Citation: Quarta S, Camprubí-Robles M, Schweigreiter R, Matusica D, Haberberger RV, Proia RL, Bandtlow CE, Ferrer-Montiel A and Kress M (2017) Sphingosine-1-Phosphate and the S1P3 Receptor Initiate Neuronal Retraction via RhoA/ROCK Associated with CRMP2 Phosphorylation. Front. Mol. Neurosci. 10:317. doi: 10.3389/fnmol.2017.00317

Received: 06 June 2017; Accepted: 19 September 2017;
Published: 10 October 2017.

Edited by:

Josef Kittler, University College London, United Kingdom

Reviewed by:

Friedrich Propst, University of Vienna, Austria
Philip Forsyth Copenhaver, Oregon Health & Science University, United States

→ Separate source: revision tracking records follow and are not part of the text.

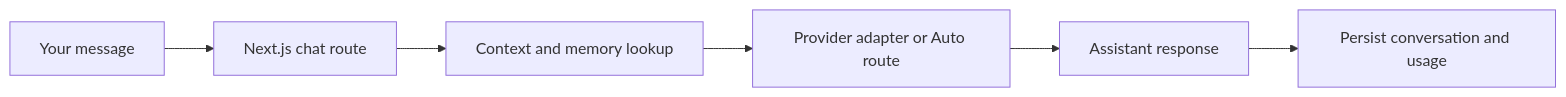
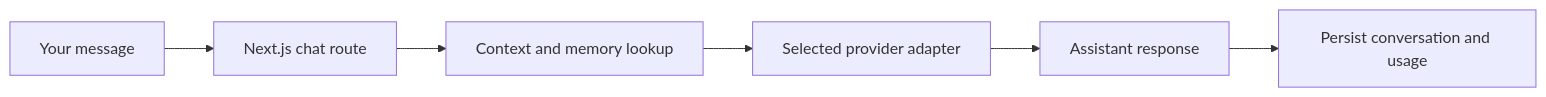
Before and after one commit to Mr-Neutr0n/memty: the diagram in README.md, drawn with Mermaid. The commit also changed other lines of this file and 1 other file, not shown here.

````diff
--- a/README.md
+++ b/README.md
@@ -36,8 +36,8 @@
 ```mermaid
 flowchart LR
     U[Your message] --> C[Next.js chat route]
     C --> M[Context and memory lookup]
-    M --> R[Provider adapter or Auto route]
+    M --> R[Selected provider adapter]
     R --> A[Assistant response]
     A --> P[Persist conversation and usage]
 ```
````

Copyright © 2017 Quarta, Camprubí-Robles, Schweigreiter, Matusica, Haberberger, Proia, Bandtlow, Ferrer-Montiel and Kress. This is an open-access article distributed under the terms of the Creative Commons Attribution License (CC BY). The use, distribution or reproduction in other forums is permitted, provided the original author(s) or licensor are credited and that the original publication in this journal is cited, in accordance with accepted academic practice. No use, distribution or reproduction is permitted which does not comply with these terms.

*Correspondence: Serena Quarta,
Michaela Kress,

These authors have contributed equally to this work.